Extract from Australian Broadcasting Corporation - ABC Online, on 16 February 2004


Calm has returned to the inner Sydney streets of Redfern after a night of rioting during which more than 50 police were injured.

Four people were taken into custody after anger erupted at the death of 17-year-old Aborigine Thomas Hickey, who was impaled through the neck on a fence on Saturday morning.

Police used high-powered water hoses to break up a big crowd of people who had pelted police with rocks, bricks and bottles, and set fires during the lengthy riot.

The Redfern railway station was set on fire during the riot but has re-opened this morning.

Police commander Bob Waites says police cannot remember a riot "of this size". Eight of the injured police officers are receiving treatment in hospital.

Mr Waites says the riot began after the death of Mr Hickey, who was impaled on a fence in the area on Saturday.

"The misinformation was that they were under the belief that the police were actually involved in a pursuit where an Aboriginal youth was killed and that wasn't true," he said.

He says officers who were on patrol drove past the boy, who was riding his bicycle in the opposite direction.

"They continued on their patrol," he said. "They weren't aware that after he'd passed them, he accelerated on his pushbike and gone around a corner and lost control of it.

"It wasn't till they came around the block again and people flagged them down and told them what happened [that they knew], so the suggestion that police have in some way been the cause of the death is fairly questionable."


The teenager's mother, Gail Hickey, yesterday said police caused her son's death.

"I don't believe the police, I don't care what they say, I don't believe them," she said. "They did chase him at that time.

"I got a witness to all that. He seen everything that happened. He told me he seen my son riding the bike real fast, next minute he seen cop cars coming, chasing my son to the building there, where it happened."

Local resident Donna says people are grieving.

"It all started over the coppers chasing a young boy," she said.

"It happened yesterday afternoon or last night and it's just that everybody has gone off because they believe the coppers are involved in doing away with the young fellow."

Donna says people are angry because they believe police are responsible for the teenager's death.

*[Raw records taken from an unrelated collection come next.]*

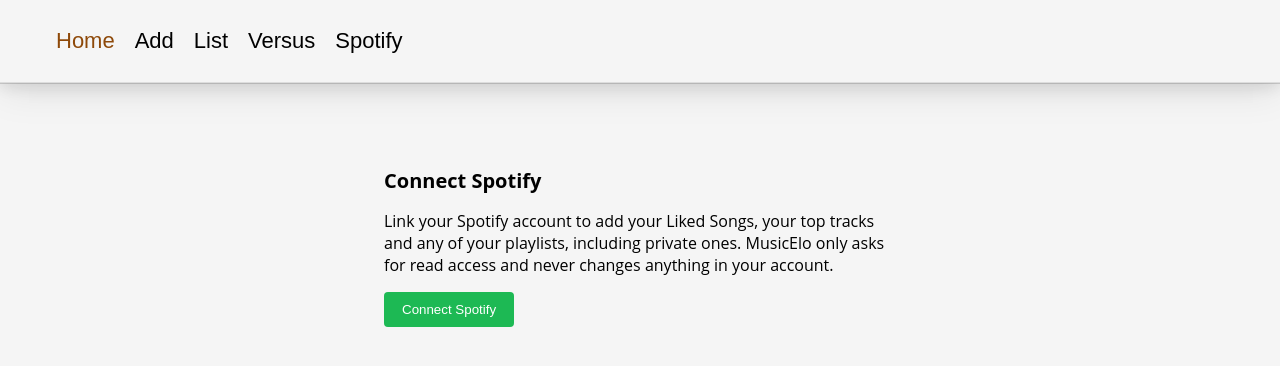
After one commit to bernielaird/MusicElo, a Django app: page /spotify/ in a window 1280 px wide. The commit adds this page. Shown: the top 366 px of the page. Run offline with Django 5.2, Linux system fonts and the light colour scheme; the visitor is signed in with stand-in values (Sample User, id 1); some web fonts are replaced.

Commit message:
added spotify account integration

```diff
--- a/musicelo/songs/static/songs/add.css
+++ b/musicelo/songs/static/songs/add.css
@@ -72,3 +72,8 @@
     background-color: #e6f4ea;
     color: #1e6b34;
 }
+
+.hint {
+    font-family: open sans, sans-serif;
+    color: #555;
+}
--- /dev/null
+++ b/musicelo/songs/static/songs/spotify.css
@@ -0,0 +1,95 @@
+.spotify-section {
+    font-family: open sans, sans-serif;
+    margin-bottom: 32px;
+}
+
+.spotify-section h2 {
+    font-size: 20px;
+    margin-bottom: 12px;
+}
+
+.spotify-section button {
+    background-color: #b0bec7;
+    color: white;
+    border: none;
+    border-radius: 4px;
+    padding: 10px 18px;
+}
+
+.spotify-section button:hover {
+    background-color: #91999e;
+}
+
+.spotify-section button.spotify {
+    background-color: #1db954;
+}
+
+.spotify-section button.spotify:hover {
+    background-color: #1aa34a;
+}
+
+.spotify-section button.secondary {
+    background-color: transparent;
+    color: #8e4909;
+    border: 1px solid #8e4909;
+}
+
+.spotify-section.account {
+    display: flex;
+    align-items: center;
+    justify-content: space-between;
+}
+
+form.inline {
+    display: flex;
+    gap: 10px;
+    align-items: center;
+}
+
+form.inline select {
+    flex: 1;
+    margin: 0;
+}
+
+.playlist {
+    display: flex;
+    align-items: center;
+    gap: 14px;
+    padding: 8px 0;
+    border-bottom: 1px solid #e2e2e2;
+}
+
+.playlist-cover {
+    width: 56px;
+    height: 56px;
+    object-fit: cover;
+    border-radius: 4px;
+    background-color: #ddd;
+    flex-shrink: 0;
+}
+
+.playlist-info {
+    flex: 1;
+    display: flex;
+    flex-direction: column;
+    min-width: 0;
+}
+
+.playlist-info a {
+    overflow: hidden;
+    text-overflow: ellipsis;
+    white-space: nowrap;
+}
+
+.playlist-info span {
+    color: #666;
+    font-size: 14px;
+}
+
+.visually-hidden {
+    position: absolute;
+    width: 1px;
+    height: 1px;
+    overflow: hidden;
+    clip: rect(0 0 0 0);
+}
--- a/musicelo/songs/templates/songs/_nav.html
+++ b/musicelo/songs/templates/songs/_nav.html
@@ -4,5 +4,6 @@
         <a href="{% url 'songs:add' %}">Add</a>
         <a href="{% url 'songs:songlist' %}">List</a>
         <a href="{% url 'songs:versus' %}">Versus</a>
+        <a href="{% url 'songs:spotify' %}">Spotify</a>
     </div>
 </nav>
--- a/musicelo/songs/templates/songs/add.html
+++ b/musicelo/songs/templates/songs/add.html
@@ -27,5 +27,9 @@
                 <input type="submit" value="Submit">
             </form>
         </div>
+        <p class="hint">
+            Want your Liked Songs, top tracks or private playlists?
+            <a href="{% url 'songs:spotify' %}" class="clickcolor">Connect your Spotify account</a>.
+        </p>
     </main>
 {% endblock %}
--- /dev/null
+++ b/musicelo/songs/templates/songs/spotify.html
@@ -0,0 +1,96 @@
+{% extends "songs/base.html" %}
+{% load static %}
+
+{% block title %}Spotify{% endblock %}
+
+{% block extra_css %}
+    <link rel="stylesheet" href="{% static 'songs/add.css' %}">
+    <link rel="stylesheet" href="{% static 'songs/spotify.css' %}">
+{% endblock %}
+
+{% block content %}
+    {% include "songs/_nav.html" %}
+    <main class="center">
+        {% if messages %}
+            <ul class="messages">
+                {% for message in messages %}
+                    <li class="{{ message.tags }}">{{ message }}</li>
+                {% endfor %}
+            </ul>
+        {% endif %}
+
+        {% if account %}
+            <section class="spotify-section account">
+                <p>Connected as <strong>{{ account.display_name|default:account.spotify_id }}</strong></p>
+                <form action="{% url 'songs:spotify_disconnect' %}" method="post">
+                    {% csrf_token %}
+                    <button type="submit" class="secondary">Disconnect</button>
+                </form>
+            </section>
+
+            <section class="spotify-section">
+                <h2>Liked Songs</h2>
+                <form action="{% url 'songs:spotify_import' %}" method="post">
+                    {% csrf_token %}
+                    <input type="hidden" name="source" value="liked">
+                    <button type="submit">Add all my Liked Songs</button>
+                </form>
+            </section>
+
+            <section class="spotify-section">
+                <h2>Top tracks</h2>
+                <form action="{% url 'songs:spotify_import' %}" method="post" class="inline">
+                    {% csrf_token %}
+                    <input type="hidden" name="source" value="top">
+                    <label for="time_range" class="visually-hidden">Time range</label>
+                    <select id="time_range" name="time_range">
+                        {% for value, label in top_ranges.items %}
+                            <option value="{{ value }}"{% if value == "medium_term" %} selected{% endif %}>{{ label|capfirst }}</option>
+                        {% endfor %}
+                    </select>
+                    <button type="submit">Add top 50</button>
+                </form>
+            </section>
+
+            <section class="spotify-section">
+                <h2>Your playlists</h2>
+                {% for playlist in playlists %}
+                    <div class="playlist">
+                        {% if playlist.image %}
+                            <img src="{{ playlist.image }}" alt="" class="playlist-cover">
+                        {% else %}
+                            <div class="playlist-cover"></div>
+                        {% endif %}
+                        <div class="playlist-info">
+                            <a href="https://open.spotify.com/playlist/{{ playlist.id }}" target="_blank" rel="noopener">{{ playlist.name }}</a>
+                            <span>
+                                {{ playlist.owner }}{% if playlist.track_count is not None %} · {{ playlist.track_count }} song{{ playlist.track_count|pluralize }}{% endif %}
+                            </span>
+                        </div>
+                        <form action="{% url 'songs:spotify_import' %}" method="post">
+                            {% csrf_token %}
+                            <input type="hidden" name="source" value="playlist">
+                            <input type="hidden" name="playlist_id" value="{{ playlist.id }}">
+                            <button type="submit">Add</button>
+                        </form>
+                    </div>
+                {% empty %}
+                    {% if playlists is not None %}<p>No playlists in your Spotify library.</p>{% endif %}
+                {% endfor %}
+            </section>
+        {% else %}
+            <section class="spotify-section">
+                <h2>Connect Spotify</h2>
+                <p>
+                    Link your Spotify account to add your Liked Songs, your top tracks
+                    and any of your playlists, including private ones. MusicElo only
+                    asks for read access and never changes anything in your account.
+                </p>
+                <form action="{% url 'songs:spotify_connect' %}" method="post">
+                    {% csrf_token %}
+                    <button type="submit" class="spotify">Connect Spotify</button>
+                </form>
+            </section>
+        {% endif %}
+    </main>
+{% endblock %}
--- a/musicelo/songs/urls.py
+++ b/musicelo/songs/urls.py
@@ -11,6 +11,12 @@ urlpatterns = [
     path("add/", views.add_song, name="add"),
     path("versus/", views.versus, name="versus"),
     path("versus/<int:winner_id>/<int:loser_id>/", views.vote, name="vote"),
+    path("spotify/", views.spotify_account, name="spotify"),
+    path("spotify/connect/", views.spotify_connect, name="spotify_connect"),
+    path("spotify/disconnect/", views.spotify_disconnect, name="spotify_disconnect"),
+    path("spotify/import/", views.spotify_import, name="spotify_import"),
+    # Must match SPOTIPY_REDIRECT_URI and a redirect URI registered on the Spotify app.
+    path("callback/", views.spotify_callback, name="spotify_callback"),
     path("signup/", views.signup, name="signup"),
     path(
         "login/",
--- a/musicelo/songs/views.py
+++ b/musicelo/songs/views.py
@@ -1,3 +1,5 @@
+import secrets
+
 from django.contrib import messages
 from django.contrib.auth import login
 from django.contrib.auth.decorators import login_required
@@ -9,7 +11,13 @@ from django.views.decorators.http import require_POST
 
 from . import spotify
 from .elo import update_ratings
-from .models import Rating, Song
+from .models import Rating, Song, SpotifyAccount
+
+TOP_TRACK_LABELS = {
+    "short_term": "your top tracks from the last 4 weeks",
+    "medium_term": "your top tracks from the last 6 months",
+    "long_term": "your top tracks from the last year",
+}
 
 
 def index(request):
@@ -65,18 +73,31 @@ def add_song(request):
 
 def add_playlist(request, playlist_id):
     """Add every track in a Spotify playlist to the user's list."""
-    tracks = spotify.fetch_playlist_tracks(playlist_id)
+    account = SpotifyAccount.objects.filter(user=request.user).first()
+    tracks = spotify.fetch_playlist_tracks(playlist_id, account)
     if tracks is None:
-        messages.error(
-            request,
-            "Couldn't load that playlist from Spotify. Make sure it's public and try again.",
-        )
+        if account:
+            error = "Couldn't load that playlist from Spotify. Please try again."
+        else:
+            error = (
+                "Couldn't load that playlist from Spotify. Make sure it's public "
+                "and try again, or connect your Spotify account to add private playlists."
+            )
+        messages.error(request, error)
         return
+    add_tracks(request, tracks, "the playlist")
+
+
+def add_tracks(request, tracks, source):
+    """Add a list of Song field dicts to the user's list and report the result.
+
+    source describes where the tracks came from, e.g. "the playlist".
+    """
     if not tracks:
-        messages.info(request, "That playlist doesn't have any songs to add.")
+        messages.info(request, f"There aren't any songs to add from {source}.")
         return
 
-    # A playlist can list the same track more than once; keep the first copy.
+    # A source can list the same track more than once; keep the first copy.
     tracks_by_uri = {track["uri"]: track for track in reversed(tracks)}
     uris = list(tracks_by_uri)
 
@@ -99,12 +120,12 @@ def add_playlist(request, playlist_id):
 
     added, skipped = len(new_ratings), len(already_rated)
     if added:
-        message = f"Added {added} song{'s' if added != 1 else ''} from the playlist."
+        message = f"Added {added} song{'s' if added != 1 else ''} from {source}."
         if skipped:
             message += f" {skipped} {'were' if skipped != 1 else 'was'} already in your list."
         messages.success(request, message)
     else:
-        messages.info(request, "Every song in that playlist is already in your list.")
+        messages.info(request, f"Every song from {source} is already in your list.")
 
 
 def get_or_create_song(track_id):
@@ -151,3 +172,100 @@ def vote(request, winner_id, loser_id):
         loser.save(update_fields=["value"])
 
     return redirect("songs:versus")
+
+
+@login_required
+def spotify_account(request):
+    """Show the user's Spotify connection and what they can import from it."""
+    account = SpotifyAccount.objects.filter(user=request.user).first()
+    playlists = None
+    if account:
+        playlists = spotify.fetch_user_playlists(account)
+        if playlists is None:
+            messages.error(
+                request,
+                "Couldn't load your playlists from Spotify. "
+                "Try disconnecting and connecting your account again.",
+            )
+    return render(
+        request,
+        "songs/spotify.html",
+        {"account": account, "playlists": playlists, "top_ranges": TOP_TRACK_LABELS},
+    )
+
+
+@login_required
+@require_POST
+def spotify_connect(request):
+    """Send the user to Spotify to approve access to their account."""
+    state = secrets.token_urlsafe(32)
+    request.session["spotify_oauth_state"] = state
+    return redirect(spotify.authorize_url(state))
+
+
+@login_required
+def spotify_callback(request):
+    """Finish connecting after Spotify redirects back with an authorization code."""
+    expected_state = request.session.pop("spotify_oauth_state", None)
+    if not expected_state or request.GET.get("state") != expected_state:
+        messages.error(request, "That Spotify sign-in link has expired. Please try again.")
+        return redirect("songs:spotify")
+
+    if "error" in request.GET or "code" not in request.GET:
+        messages.info(request, "Spotify account not connected.")
+        return redirect("songs:spotify")
+
+    result = spotify.exchange_code(request.GET["code"])
+    if result is None:
+        messages.error(request, "Couldn't connect to Spotify. Please try again.")
+        return redirect("songs:spotify")
+
+    token_info, profile = result
+    account, _ = SpotifyAccount.objects.update_or_create(
+        user=request.user,
+        defaults={
+            "spotify_id": profile["id"],
+            "display_name": profile.get("display_name") or "",
+            "token_info": token_info,
+        },
+    )
+    messages.success(
+        request, f"Connected Spotify account {account.display_name or account.spotify_id}."
+    )
+    return redirect("songs:spotify")
+
+
+@login_required
+@require_POST
+def spotify_disconnect(request):
+    SpotifyAccount.objects.filter(user=request.user).delete()
+    messages.success(request, "Disconnected your Spotify account.")
+    return redirect("songs:spotify")
+
+
+@login_required
+@require_POST
+def spotify_import(request):
+    """Import Liked Songs, top tracks or a playlist from the connected account."""
+    account = SpotifyAccount.objects.filter(user=request.user).first()
+    if account is None:
+        messages.error(request, "Connect your Spotify account first.")
+        return redirect("songs:spotify")
+
+    source = request.POST.get("source")
+    if source == "liked":
+        tracks, label = spotify.fetch_saved_tracks(account), "your Liked Songs"
+    elif source == "top" and request.POST.get("time_range") in TOP_TRACK_LABELS:
+        time_range = request.POST["time_range"]
+        tracks, label = spotify.fetch_top_tracks(account, time_range), TOP_TRACK_LABELS[time_range]
+    elif source == "playlist" and spotify.ID_RE.match(request.POST.get("playlist_id", "")):
+        tracks = spotify.fetch_playlist_tracks(request.POST["playlist_id"], account)
+        label = "the playlist"
+    else:
+        return HttpResponseBadRequest("Unknown import source.")
+
+    if tracks is None:
+        messages.error(request, f"Couldn't load {label} from Spotify. Please try again.")
+    else:
+        add_tracks(request, tracks, label)
+    return redirect("songs:spotify")
```
Also changed, not shown: musicelo/songs/admin.py (+8 -1 lines), musicelo/songs/models.py (+15 -0 lines), musicelo/songs/spotify.py (+147 -18 lines), musicelo/songs/tests.py (+210 -2 lines), README.md, musicelo/songs/migrations/0005_spotifyaccount.py (added).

"He was murdered," she said. "We've been down to look at the spot and everything and there's no sign, they cleaned it up that quick."

"Running scared"

Redfern Aboriginal elder Lyall Munro says police harass local young people on a daily basis and have them running scared.

"The community here is very much aware of what happened," Mr Munro said.

"This type of thing is going to happen and our young people are going to die in this way whilst ever the police are allowed to get away with it."

Mr Munro says relations with police are at an all-time low.

"Community programs that we had going here ... all fell through because Aboriginal people saw what the street police done immediately after the meetings," Mr Munro said.

'Throwing rocks'

A witness to the riot, Robert, found himself in the middle of the riot.

"They started throwing rocks," he said. "They threw a big rock at my back, [it is] still sore and then I just walked towards the police.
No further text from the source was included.